Driving home from Mamma Lucia's Italian restaurant tonight, we passed one of last open fields in this part of the county. It was almost full dark, a fingernail moon glowing in the dark blue sky, the humidity hanging almost visibly in the air, still hot even at nine o'clock.
Rising from the long grass in the field were hundreds of lightning bugs, pricking the darkness with pinpoints of light.
The sight brought back a vivid memory. When I was a teenager, I woke up in the middle of a hot, summer night. I noticed a strange light outside my window and sat up to take a look. There was a full moon filling the backyard with pale light, but the lightning bugs -- thousands of them in those days -- sparkled in the night. The yard was alive and awake with the night creatures. I remember writing in my diary about it; I even remember the first line: It's a very light night.
We kids used to punch holes in the lids of jelly jars. Then, in the early evening, we roamed around the backyard (we had almost an acre -- a large yard for our neighborhood) and caught lightning bugs in the jars. We 'd have contests to see who could catch the most, thinking that we were creating our own natural lanterns. It never quite worked out that way; in fact, my Mom generally made us release all of the lightning bugs before we went in for baths and bed. Not that she had any great love of the critters; she just didn't want jelly jars full of dead bugs in the house.

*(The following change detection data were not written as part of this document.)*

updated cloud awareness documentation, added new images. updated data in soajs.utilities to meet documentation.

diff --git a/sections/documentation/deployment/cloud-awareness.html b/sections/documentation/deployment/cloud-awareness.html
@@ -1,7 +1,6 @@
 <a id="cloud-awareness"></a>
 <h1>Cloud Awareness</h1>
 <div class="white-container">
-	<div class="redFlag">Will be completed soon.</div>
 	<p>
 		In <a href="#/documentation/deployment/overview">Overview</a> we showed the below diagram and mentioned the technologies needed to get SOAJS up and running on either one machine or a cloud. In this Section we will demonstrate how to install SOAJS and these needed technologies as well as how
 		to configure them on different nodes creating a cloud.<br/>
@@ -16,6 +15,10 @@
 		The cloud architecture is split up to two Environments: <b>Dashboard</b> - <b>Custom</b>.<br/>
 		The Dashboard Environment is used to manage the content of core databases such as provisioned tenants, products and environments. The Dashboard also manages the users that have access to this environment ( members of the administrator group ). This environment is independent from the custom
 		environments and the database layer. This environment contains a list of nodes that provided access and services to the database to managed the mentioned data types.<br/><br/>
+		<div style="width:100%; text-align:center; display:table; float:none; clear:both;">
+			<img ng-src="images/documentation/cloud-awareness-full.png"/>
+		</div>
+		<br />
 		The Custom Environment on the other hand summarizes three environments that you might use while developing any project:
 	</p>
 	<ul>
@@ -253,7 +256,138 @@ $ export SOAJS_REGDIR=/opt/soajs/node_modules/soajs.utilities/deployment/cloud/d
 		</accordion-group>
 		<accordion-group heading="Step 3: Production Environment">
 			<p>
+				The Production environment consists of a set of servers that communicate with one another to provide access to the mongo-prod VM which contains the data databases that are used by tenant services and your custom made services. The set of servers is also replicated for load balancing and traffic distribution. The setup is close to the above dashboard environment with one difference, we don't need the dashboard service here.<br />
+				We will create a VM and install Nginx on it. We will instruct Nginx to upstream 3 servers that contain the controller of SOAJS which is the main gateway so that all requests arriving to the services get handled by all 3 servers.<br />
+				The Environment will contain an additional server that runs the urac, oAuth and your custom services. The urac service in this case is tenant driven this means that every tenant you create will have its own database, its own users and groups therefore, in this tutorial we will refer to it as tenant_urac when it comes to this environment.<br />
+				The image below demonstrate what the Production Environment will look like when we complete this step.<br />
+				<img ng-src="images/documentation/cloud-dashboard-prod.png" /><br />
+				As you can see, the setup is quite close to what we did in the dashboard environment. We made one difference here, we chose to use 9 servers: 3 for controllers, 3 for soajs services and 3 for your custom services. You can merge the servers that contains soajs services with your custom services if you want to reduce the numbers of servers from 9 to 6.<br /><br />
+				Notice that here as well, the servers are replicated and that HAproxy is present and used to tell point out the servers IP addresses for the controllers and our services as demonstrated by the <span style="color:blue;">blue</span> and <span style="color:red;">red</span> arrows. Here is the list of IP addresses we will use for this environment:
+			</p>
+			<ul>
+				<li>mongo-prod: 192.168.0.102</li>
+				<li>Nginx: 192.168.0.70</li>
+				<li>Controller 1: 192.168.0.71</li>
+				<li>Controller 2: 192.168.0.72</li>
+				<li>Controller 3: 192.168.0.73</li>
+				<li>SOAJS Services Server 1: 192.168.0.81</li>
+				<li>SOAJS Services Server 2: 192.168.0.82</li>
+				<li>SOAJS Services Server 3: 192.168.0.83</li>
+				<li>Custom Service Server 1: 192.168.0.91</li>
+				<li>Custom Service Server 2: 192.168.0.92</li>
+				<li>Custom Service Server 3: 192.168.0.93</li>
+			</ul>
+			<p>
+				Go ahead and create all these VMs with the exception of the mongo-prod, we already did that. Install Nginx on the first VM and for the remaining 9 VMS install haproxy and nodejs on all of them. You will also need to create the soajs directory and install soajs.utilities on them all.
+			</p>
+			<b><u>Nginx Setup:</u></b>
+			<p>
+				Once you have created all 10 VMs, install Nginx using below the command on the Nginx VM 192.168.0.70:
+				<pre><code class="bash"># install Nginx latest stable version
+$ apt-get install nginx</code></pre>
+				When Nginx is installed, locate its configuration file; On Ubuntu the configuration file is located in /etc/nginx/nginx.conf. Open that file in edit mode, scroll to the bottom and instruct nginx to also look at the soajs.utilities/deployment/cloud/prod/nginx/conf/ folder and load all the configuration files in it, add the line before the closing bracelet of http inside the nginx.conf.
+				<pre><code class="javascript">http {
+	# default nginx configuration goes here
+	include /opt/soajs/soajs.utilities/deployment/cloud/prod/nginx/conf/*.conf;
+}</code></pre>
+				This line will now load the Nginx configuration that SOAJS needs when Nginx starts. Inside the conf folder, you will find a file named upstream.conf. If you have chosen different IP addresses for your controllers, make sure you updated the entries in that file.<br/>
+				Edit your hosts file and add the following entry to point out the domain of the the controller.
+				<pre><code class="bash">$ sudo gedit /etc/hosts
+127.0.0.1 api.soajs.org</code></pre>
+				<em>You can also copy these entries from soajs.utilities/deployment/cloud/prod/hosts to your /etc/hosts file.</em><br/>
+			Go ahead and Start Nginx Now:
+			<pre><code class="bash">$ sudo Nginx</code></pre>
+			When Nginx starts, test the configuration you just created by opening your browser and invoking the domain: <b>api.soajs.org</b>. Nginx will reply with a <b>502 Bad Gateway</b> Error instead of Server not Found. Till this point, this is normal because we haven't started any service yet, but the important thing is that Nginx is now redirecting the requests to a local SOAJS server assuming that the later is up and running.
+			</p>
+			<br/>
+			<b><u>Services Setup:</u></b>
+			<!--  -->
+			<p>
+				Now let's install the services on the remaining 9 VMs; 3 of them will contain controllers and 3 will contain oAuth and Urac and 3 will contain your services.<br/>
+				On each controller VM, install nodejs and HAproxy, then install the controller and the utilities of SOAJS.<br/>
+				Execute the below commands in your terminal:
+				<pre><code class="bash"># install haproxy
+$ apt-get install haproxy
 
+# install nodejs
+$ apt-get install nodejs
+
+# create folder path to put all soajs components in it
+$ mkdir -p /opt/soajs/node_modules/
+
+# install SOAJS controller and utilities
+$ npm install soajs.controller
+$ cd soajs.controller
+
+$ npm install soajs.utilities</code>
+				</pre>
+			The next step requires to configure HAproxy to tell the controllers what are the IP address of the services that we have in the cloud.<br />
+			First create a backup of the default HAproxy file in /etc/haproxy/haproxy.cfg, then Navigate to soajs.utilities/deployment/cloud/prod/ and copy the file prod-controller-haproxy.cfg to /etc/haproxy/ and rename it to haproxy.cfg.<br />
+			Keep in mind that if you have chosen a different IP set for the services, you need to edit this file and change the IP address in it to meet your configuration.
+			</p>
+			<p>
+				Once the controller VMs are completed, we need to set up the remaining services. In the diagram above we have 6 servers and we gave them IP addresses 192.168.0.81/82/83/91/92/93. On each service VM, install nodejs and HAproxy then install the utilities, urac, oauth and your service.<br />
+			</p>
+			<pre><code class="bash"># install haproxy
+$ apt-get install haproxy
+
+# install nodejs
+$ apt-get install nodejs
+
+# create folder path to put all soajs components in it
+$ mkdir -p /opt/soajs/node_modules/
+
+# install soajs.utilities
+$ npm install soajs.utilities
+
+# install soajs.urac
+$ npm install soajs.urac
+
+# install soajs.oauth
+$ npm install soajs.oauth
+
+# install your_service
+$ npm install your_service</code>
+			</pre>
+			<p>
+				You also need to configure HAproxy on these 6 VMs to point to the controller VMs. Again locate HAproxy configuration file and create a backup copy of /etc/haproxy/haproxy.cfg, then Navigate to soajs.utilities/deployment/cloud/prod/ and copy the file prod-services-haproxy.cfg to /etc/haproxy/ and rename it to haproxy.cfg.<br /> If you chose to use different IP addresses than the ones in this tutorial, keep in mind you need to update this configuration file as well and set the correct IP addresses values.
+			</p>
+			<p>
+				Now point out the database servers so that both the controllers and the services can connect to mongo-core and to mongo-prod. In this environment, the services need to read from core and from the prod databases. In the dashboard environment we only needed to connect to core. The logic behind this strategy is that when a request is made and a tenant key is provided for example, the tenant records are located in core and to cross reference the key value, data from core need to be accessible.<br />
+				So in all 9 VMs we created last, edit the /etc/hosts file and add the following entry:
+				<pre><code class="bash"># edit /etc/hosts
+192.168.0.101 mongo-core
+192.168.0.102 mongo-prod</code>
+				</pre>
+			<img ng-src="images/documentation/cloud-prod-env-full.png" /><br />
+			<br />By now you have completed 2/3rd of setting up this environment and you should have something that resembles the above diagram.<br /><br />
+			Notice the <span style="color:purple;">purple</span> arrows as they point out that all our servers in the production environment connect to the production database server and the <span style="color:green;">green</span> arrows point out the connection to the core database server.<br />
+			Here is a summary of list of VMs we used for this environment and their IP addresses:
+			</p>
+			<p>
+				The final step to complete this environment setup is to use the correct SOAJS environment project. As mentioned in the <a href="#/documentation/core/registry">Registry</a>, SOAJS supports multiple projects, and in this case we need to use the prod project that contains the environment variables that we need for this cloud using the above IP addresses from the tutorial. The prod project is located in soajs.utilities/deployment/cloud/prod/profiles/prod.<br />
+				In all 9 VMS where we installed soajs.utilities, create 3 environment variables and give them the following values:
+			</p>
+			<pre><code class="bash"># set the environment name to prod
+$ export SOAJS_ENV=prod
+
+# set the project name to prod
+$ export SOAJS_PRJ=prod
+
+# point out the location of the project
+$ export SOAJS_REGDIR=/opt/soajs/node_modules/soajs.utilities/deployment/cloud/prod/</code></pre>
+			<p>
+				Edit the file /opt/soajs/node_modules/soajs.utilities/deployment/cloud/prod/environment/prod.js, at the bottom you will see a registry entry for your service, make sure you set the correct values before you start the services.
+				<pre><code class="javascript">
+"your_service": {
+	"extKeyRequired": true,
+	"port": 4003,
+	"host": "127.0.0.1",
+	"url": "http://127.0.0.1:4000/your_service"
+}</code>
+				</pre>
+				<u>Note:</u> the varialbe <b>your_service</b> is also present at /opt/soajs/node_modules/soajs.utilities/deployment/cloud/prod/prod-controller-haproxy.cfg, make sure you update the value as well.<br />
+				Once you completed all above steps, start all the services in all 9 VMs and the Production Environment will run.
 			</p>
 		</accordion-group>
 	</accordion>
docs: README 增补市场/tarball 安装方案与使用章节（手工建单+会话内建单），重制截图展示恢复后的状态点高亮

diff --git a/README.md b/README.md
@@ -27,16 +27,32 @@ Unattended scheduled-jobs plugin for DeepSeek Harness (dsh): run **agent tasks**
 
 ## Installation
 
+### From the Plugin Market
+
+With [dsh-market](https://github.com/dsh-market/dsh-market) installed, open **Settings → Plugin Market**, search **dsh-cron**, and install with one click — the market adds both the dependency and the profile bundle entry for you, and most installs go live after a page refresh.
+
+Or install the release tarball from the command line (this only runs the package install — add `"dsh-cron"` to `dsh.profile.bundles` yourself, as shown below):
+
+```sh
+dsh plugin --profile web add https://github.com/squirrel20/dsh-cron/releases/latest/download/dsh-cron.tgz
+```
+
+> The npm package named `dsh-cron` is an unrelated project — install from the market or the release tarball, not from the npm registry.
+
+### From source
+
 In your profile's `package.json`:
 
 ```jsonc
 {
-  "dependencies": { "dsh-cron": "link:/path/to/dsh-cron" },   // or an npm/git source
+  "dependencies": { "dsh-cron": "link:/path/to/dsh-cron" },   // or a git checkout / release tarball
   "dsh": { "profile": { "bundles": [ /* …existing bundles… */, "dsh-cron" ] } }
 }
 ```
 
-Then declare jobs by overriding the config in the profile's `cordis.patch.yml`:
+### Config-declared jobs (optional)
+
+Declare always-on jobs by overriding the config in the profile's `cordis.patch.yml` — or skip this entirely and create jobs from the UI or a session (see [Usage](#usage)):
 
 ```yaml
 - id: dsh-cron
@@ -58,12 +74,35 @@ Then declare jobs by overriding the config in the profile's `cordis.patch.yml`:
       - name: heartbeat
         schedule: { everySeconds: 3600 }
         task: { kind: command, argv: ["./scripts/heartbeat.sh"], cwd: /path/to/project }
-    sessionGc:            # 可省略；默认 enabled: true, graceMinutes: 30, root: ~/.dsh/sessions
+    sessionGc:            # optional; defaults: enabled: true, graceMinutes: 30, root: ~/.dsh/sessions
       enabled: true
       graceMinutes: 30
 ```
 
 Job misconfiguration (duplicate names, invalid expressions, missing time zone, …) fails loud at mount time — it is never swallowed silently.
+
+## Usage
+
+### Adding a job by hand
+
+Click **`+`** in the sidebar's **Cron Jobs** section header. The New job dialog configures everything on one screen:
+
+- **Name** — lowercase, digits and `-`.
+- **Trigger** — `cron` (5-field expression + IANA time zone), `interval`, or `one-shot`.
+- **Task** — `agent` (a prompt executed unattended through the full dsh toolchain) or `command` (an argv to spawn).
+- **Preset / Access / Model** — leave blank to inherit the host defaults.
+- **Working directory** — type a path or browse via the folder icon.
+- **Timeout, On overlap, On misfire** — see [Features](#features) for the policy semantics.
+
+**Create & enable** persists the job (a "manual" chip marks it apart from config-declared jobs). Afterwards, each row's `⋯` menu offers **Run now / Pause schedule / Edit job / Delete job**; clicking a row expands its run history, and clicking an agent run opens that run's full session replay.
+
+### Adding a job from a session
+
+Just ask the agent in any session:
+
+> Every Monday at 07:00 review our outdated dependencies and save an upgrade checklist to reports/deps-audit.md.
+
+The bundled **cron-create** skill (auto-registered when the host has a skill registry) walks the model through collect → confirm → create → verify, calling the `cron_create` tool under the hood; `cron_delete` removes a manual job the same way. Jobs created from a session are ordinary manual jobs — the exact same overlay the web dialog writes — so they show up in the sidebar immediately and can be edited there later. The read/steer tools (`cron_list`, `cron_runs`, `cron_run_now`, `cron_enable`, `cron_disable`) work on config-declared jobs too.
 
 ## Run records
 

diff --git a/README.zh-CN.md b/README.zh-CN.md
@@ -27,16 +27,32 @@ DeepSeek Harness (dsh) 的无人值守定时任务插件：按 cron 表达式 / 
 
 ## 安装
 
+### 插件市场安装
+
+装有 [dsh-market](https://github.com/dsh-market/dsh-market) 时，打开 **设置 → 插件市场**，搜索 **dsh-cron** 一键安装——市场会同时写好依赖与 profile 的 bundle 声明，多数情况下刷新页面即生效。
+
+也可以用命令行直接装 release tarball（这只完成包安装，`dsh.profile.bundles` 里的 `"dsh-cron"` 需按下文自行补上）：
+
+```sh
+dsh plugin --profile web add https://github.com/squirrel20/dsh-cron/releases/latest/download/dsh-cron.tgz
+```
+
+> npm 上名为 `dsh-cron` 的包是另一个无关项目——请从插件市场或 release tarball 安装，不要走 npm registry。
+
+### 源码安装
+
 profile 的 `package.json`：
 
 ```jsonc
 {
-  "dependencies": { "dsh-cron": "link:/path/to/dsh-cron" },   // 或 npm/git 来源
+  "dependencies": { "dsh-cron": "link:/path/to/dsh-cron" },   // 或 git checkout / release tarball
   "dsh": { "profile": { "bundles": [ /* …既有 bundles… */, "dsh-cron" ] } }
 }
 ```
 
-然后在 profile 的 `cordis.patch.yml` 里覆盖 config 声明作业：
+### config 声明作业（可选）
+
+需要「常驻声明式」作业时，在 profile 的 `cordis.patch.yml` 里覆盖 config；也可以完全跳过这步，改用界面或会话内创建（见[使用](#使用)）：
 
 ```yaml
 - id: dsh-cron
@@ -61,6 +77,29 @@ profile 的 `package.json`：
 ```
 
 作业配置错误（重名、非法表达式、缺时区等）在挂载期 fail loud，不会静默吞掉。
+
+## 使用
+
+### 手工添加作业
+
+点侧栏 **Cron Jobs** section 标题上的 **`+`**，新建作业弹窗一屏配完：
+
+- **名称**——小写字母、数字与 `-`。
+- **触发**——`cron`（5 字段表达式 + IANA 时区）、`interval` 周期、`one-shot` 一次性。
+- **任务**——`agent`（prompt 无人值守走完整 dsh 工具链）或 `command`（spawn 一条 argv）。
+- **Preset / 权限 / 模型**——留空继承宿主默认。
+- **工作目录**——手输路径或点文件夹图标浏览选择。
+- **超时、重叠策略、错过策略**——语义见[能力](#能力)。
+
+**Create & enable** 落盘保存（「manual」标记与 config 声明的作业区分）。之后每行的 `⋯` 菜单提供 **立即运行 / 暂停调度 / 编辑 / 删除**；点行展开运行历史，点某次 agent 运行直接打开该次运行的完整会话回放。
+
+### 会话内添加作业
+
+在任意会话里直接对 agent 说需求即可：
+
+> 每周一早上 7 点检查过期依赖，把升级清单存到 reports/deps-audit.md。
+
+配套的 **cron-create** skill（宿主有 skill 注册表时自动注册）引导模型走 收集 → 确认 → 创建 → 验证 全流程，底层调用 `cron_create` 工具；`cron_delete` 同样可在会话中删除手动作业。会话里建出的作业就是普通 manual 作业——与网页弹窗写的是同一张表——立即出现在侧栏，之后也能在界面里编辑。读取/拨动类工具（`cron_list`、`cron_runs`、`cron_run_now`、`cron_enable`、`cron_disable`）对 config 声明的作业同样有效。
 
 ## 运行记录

Ah well. You just don't see that many lightning bugs anymore -- at least not around here. So it was a quiet pleasure to see them lighting up the field as they rose for their evening flight.
And so to bed.